How Hydroponic Microgreen Farm Planted Detroit Pivoted During the Pandemic
In March, after Megan Burritt had supplied microgreens to local restaurants through Planted Detroit for two years, Megan Burritt saw the writing on the wall. Planted was once a major yard-to-table supplier to local restaurants. Planted’s customer list declined due to COVID-19 and the lack of personal service. The establishments that remained open had changed their offerings so Planted’s products on their menus were out of date, while places like Magnet were permanently closed. As a result, Planted’s wholesale demand for baby greens and micro basil, grown in a vertical hydroponic facility in Islandview, sank to near zero. As managing partner, Burritt knew that if she was to save jobs and survive the pandemic, she would have to completely rethink her business plan.
“The people of Detroit have always tried to grow for themselves [food]and we tried to feed the unusual situation of COVID-19 with the same energy, ”says Burritt. “We don’t want to take away this really important source of food for Detroiters.”
The upheaval in the restaurant industry forced the Burritt team to move from wholesale restaurant to retail. The Planted team has been able to come together and continue to produce food at full capacity, as well as creating jobs for those who need it by moving to direct sales to consumers. By preparing meal sets and posting them on its website, Planted has been able to create a new customer base and maintain a profitable business by connecting with private chefs and meal preparation caterers like Thyme & Honey.
“We know this kind of farming is more than just a job. It’s a skill that you can bring home, take on in other jobs and hopefully make a career out of it.”
Agriculture is not a new concept, and it is not new especially in the city of Detroit, but Planted is building something that has never been done with a controlled environment.
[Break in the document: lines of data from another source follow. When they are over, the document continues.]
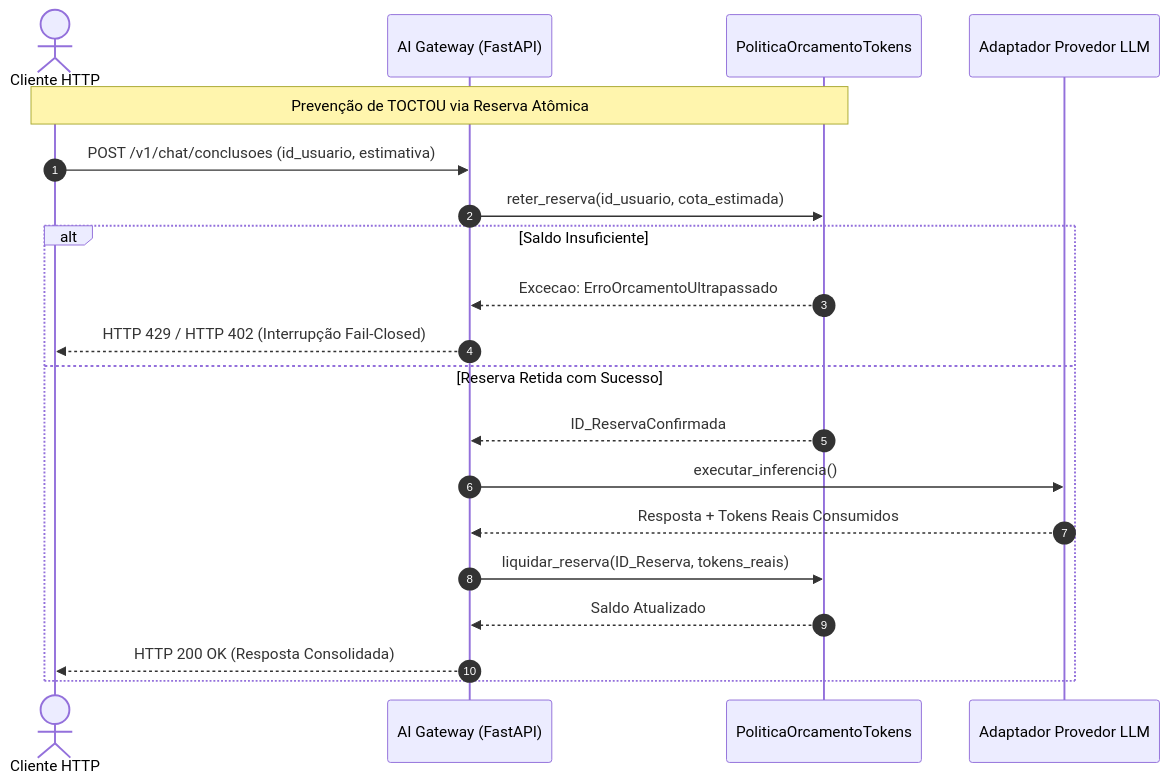
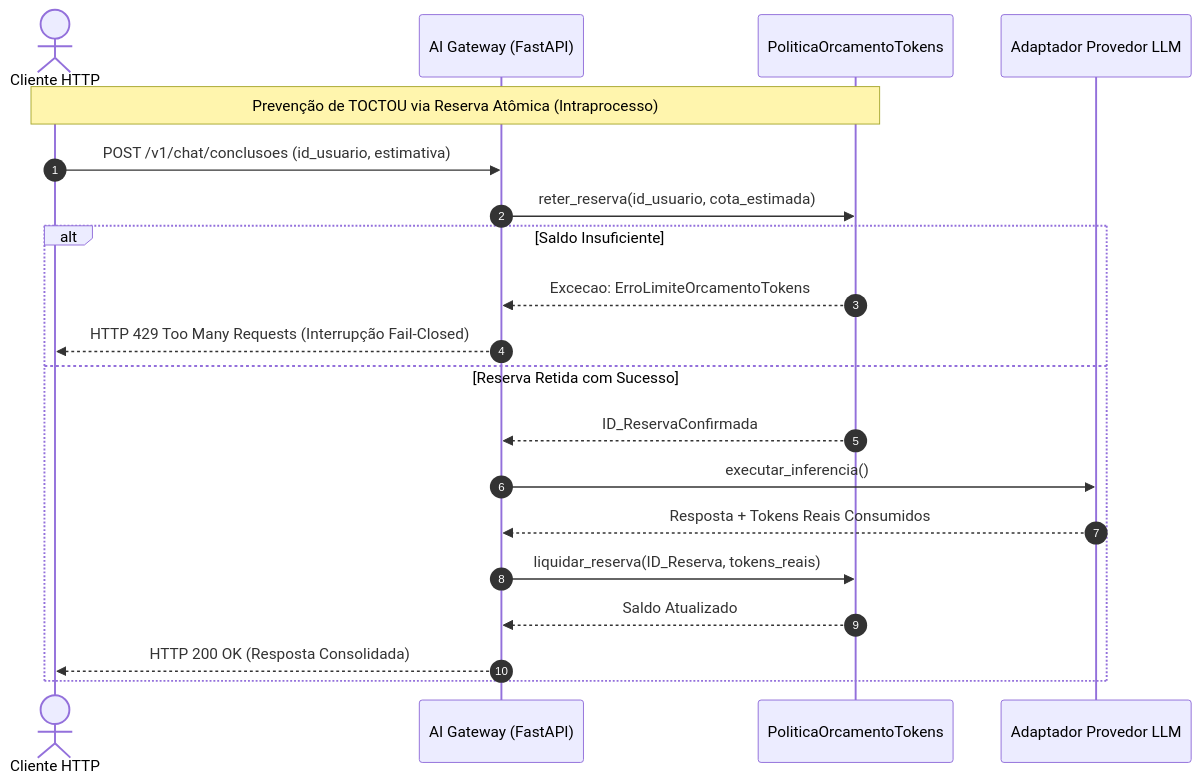
The second of 8 diagrams in docs/caderno_tecnico.md (AirtonNettu/reusable-ai-backend-architecture), drawn with Mermaid before and after one commit. The commit also changed other lines of this file, not shown here.

````diff
--- a/docs/caderno_tecnico.md
+++ b/docs/caderno_tecnico.md
@@ -57,23 +57,23 @@
 ```mermaid
 sequenceDiagram
     autonumber
     actor Cliente as Cliente HTTP
     participant Gateway as AI Gateway (FastAPI)
     participant Orcamento as PoliticaOrcamentoTokens
     participant LLM as Adaptador Provedor LLM
 
-    Note over Cliente,Orcamento: Prevenção de TOCTOU via Reserva Atômica
+    Note over Cliente,Orcamento: Prevenção de TOCTOU via Reserva Atômica (Intraprocesso)
     Cliente->>Gateway: POST /v1/chat/conclusoes (id_usuario, estimativa)
     Gateway->>Orcamento: reter_reserva(id_usuario, cota_estimada)
     alt Saldo Insuficiente
-        Orcamento-->>Gateway: Excecao: ErroOrcamentoUltrapassado
-        Gateway-->>Cliente: HTTP 429 / HTTP 402 (Interrupção Fail-Closed)
+        Orcamento-->>Gateway: Excecao: ErroLimiteOrcamentoTokens
+        Gateway-->>Cliente: HTTP 429 Too Many Requests (Interrupção Fail-Closed)
     else Reserva Retida com Sucesso
         Orcamento-->>Gateway: ID_ReservaConfirmada
         Gateway->>LLM: executar_inferencia()
         LLM-->>Gateway: Resposta + Tokens Reais Consumidos
         Gateway->>Orcamento: liquidar_reserva(ID_Reserva, tokens_reais)
         Orcamento-->>Gateway: Saldo Atualizado
         Gateway-->>Cliente: HTTP 200 OK (Resposta Consolidada)
     end
 ```
````
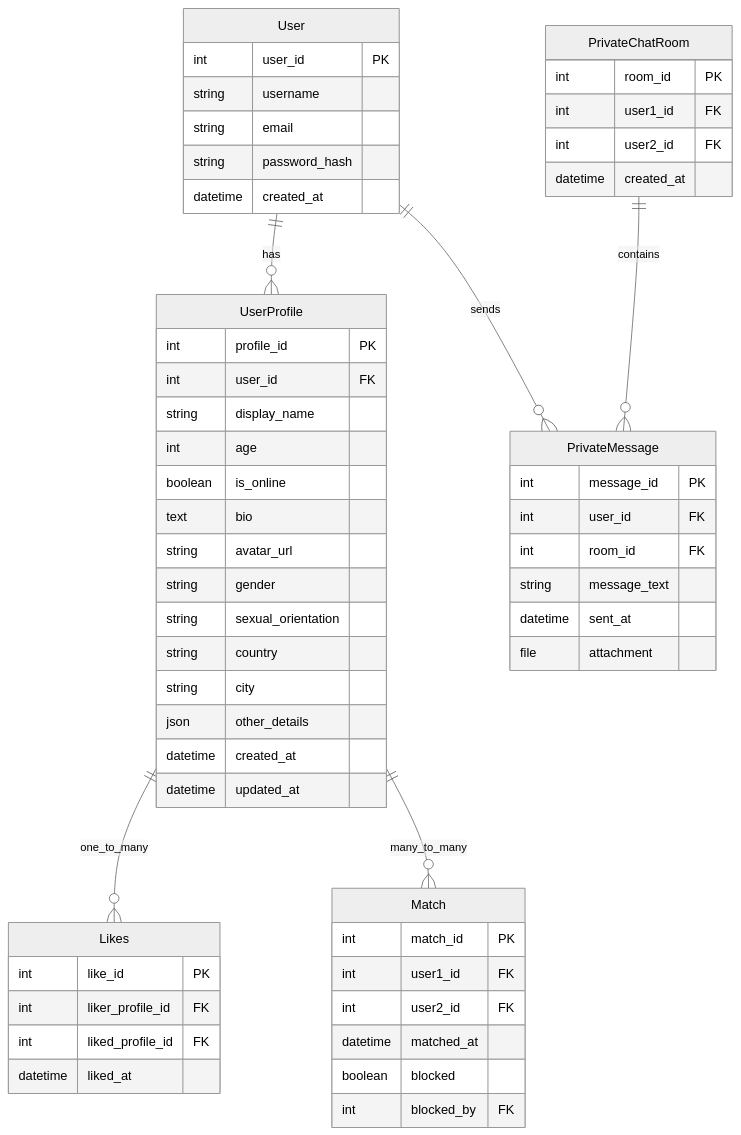
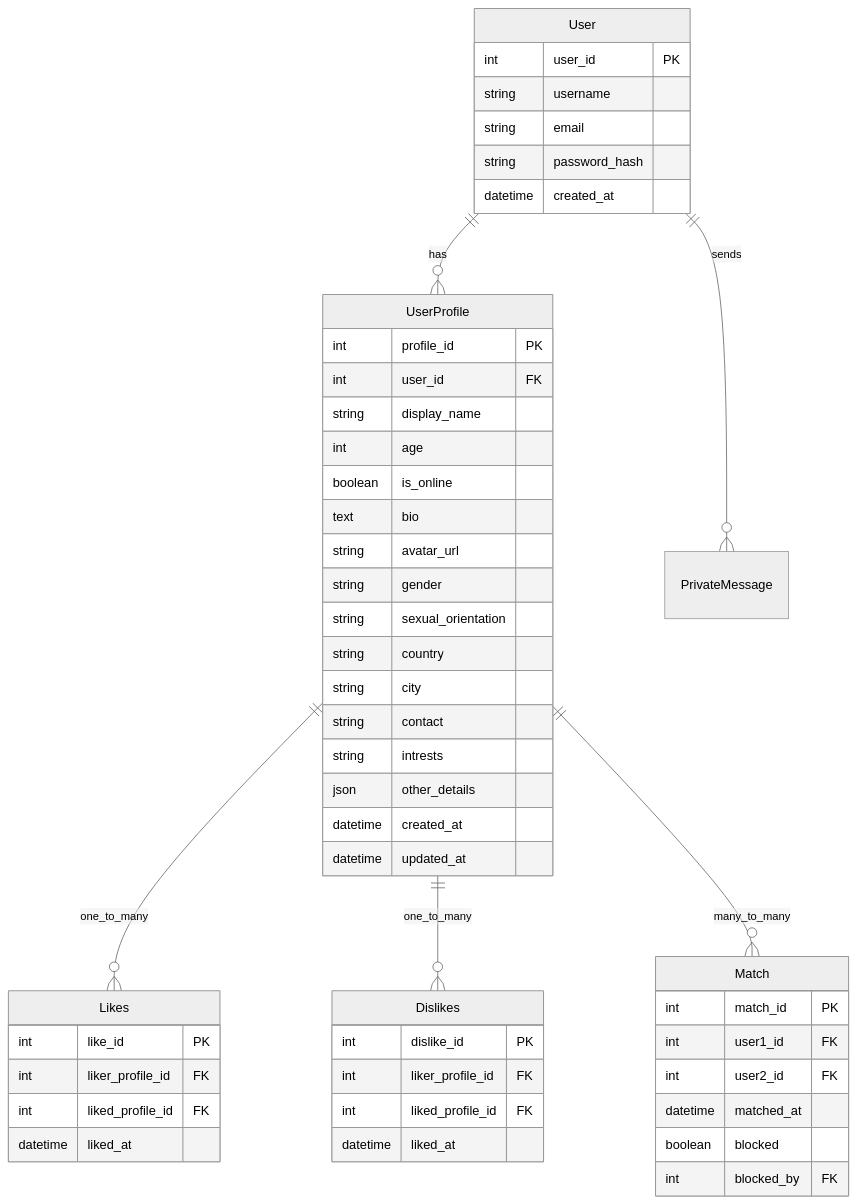
Before and after one commit to dimitri-edel/team-5: the diagram in README.md, drawn with Mermaid (neutral theme). The commit also changed 43 other files, not shown here.

````diff
--- a/README.md
+++ b/README.md
@@ -60,62 +60,57 @@
 ```mermaid
 erDiagram
     User {
         int user_id PK
         string username
         string email
         string password_hash
         datetime created_at
     }
     UserProfile {
         int profile_id PK
         int user_id FK
         string display_name
         int age
         boolean is_online
         text bio
         string avatar_url
         string gender
         string sexual_orientation
         string country
         string city
+        string contact
+        string intrests
         json other_details
         datetime created_at
         datetime updated_at
     }
-    PrivateChatRoom {
-        int room_id PK
-        int user1_id FK
-        int user2_id FK
-        datetime created_at
-    }    
-    PrivateMessage {
-        int message_id PK
-        int user_id FK
-        int room_id FK
-        string message_text
-        datetime sent_at
-        file attachment 
-    }   
     Match {
         int match_id PK
         int user1_id FK
         int user2_id FK
         datetime matched_at
         boolean blocked
         int blocked_by FK
     }
     %% blocked_by: user_id of the user who initiated the block
     
     Likes {
         int like_id PK
         int liker_profile_id FK
         int liked_profile_id FK
         datetime liked_at
     }
 
+    Dislikes {
+        int dislike_id PK
+        int liker_profile_id FK
+        int liked_profile_id FK
+        datetime liked_at
+    }
+
     User ||--o{ UserProfile : has
     User ||--o{ PrivateMessage : sends
-    PrivateChatRoom ||--o{ PrivateMessage : contains
     UserProfile ||--o{ Likes : one_to_many
-    UserProfile ||--o{ Match : many_to_many
+     UserProfile ||--o{ Dislikes : one_to_many
+    UserProfile ||--o{ Match : many_to_many   
 ```
````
This form of agriculture uses technology to control the growing environment and, in theory, create a closed, sustainable food system year-round.
The workers scrub the vertical farm, making the environment as clean as possible for the product and employees. The producers wear protective clothing at all times within the facility. It is a fully controlled space that filters both air and water to reduce contamination from human pathogens or otherwise. Here the team harvests everything they grow and is divided into three broad categories: baby greens, herbs and microgreens.
Working with Eastern Market and other distributors for salad dressings, including local Drench company, Planted’s salad kits have been a linear success since early summer – on par with the pre-pandemic revenue Planted brought in. “We are on target with our sales targets for this year,” she adds. This is a particularly impressive feat given that Planted is operating in a much smaller space due to construction on its site amid an economic downturn. However, selling ready-made meals to consumers is a far cry from selling to a chef in a restaurant. If you’re used to wholesaling a specialty product to commercial customers, “the price of everything shifts to a completely different scale,” says Burritt.
Planted’s entire space is in a laboratory-like setting, with workers scrubbing into the vertical farm and wearing protective clothing. Alicia Gbur / Planted Detroit
Before the pandemic, Planted mainly sold microgreens to local restaurants, but business had to turn as operations closed or menus changed. Alicia Gbur / Planted Detroit
It is also important for Burritt to find out how this particular type of farm education can be offered to Detroiters. Some incoming employees already have knowledge that can be beneficial to the process. However, a green thumb is not required to join the Planted team. They take pride in training potential team members, even if they are new to farming. “One of the things we’ve heard from our community is that many Detroiters care about growing their own food, and hydroponics is a great way to grow year-round – whether you like it doing it on a large scale it does a company like Planted, or at home in your basement for fun and family, ”she says.
Planted hopes to expand his team in the future. The construction work for two large add-on rooms in the 22,000 square meter facility is almost complete. This enables Planted to increase productivity and welcome wholesale customers back while continuing to provide a sustainable, direct-to-consumer service for meals. Planted currently has 11 employees, but the farm plans to add an additional five to twelve when construction is complete on their new farm. “One of our cornerstones at Planted Detroit is community, and we’re very anxious to reach out to our neighborhood community in Islandview in different ways,” says Burritt. “We know this kind of farming is more than just a job. It’s a skill that you can bring home, take on in other jobs and hopefully make a career.”
• How Detroit’s urban farming community is dealing with coronavirus restaurant closings [ED]
• A guide to Southeast Michigan farms and markets selling products, plant starts, and more [ED]
• All coronavirus coverage [E]
Sign up for the newsletter
Sign up for our newsletter.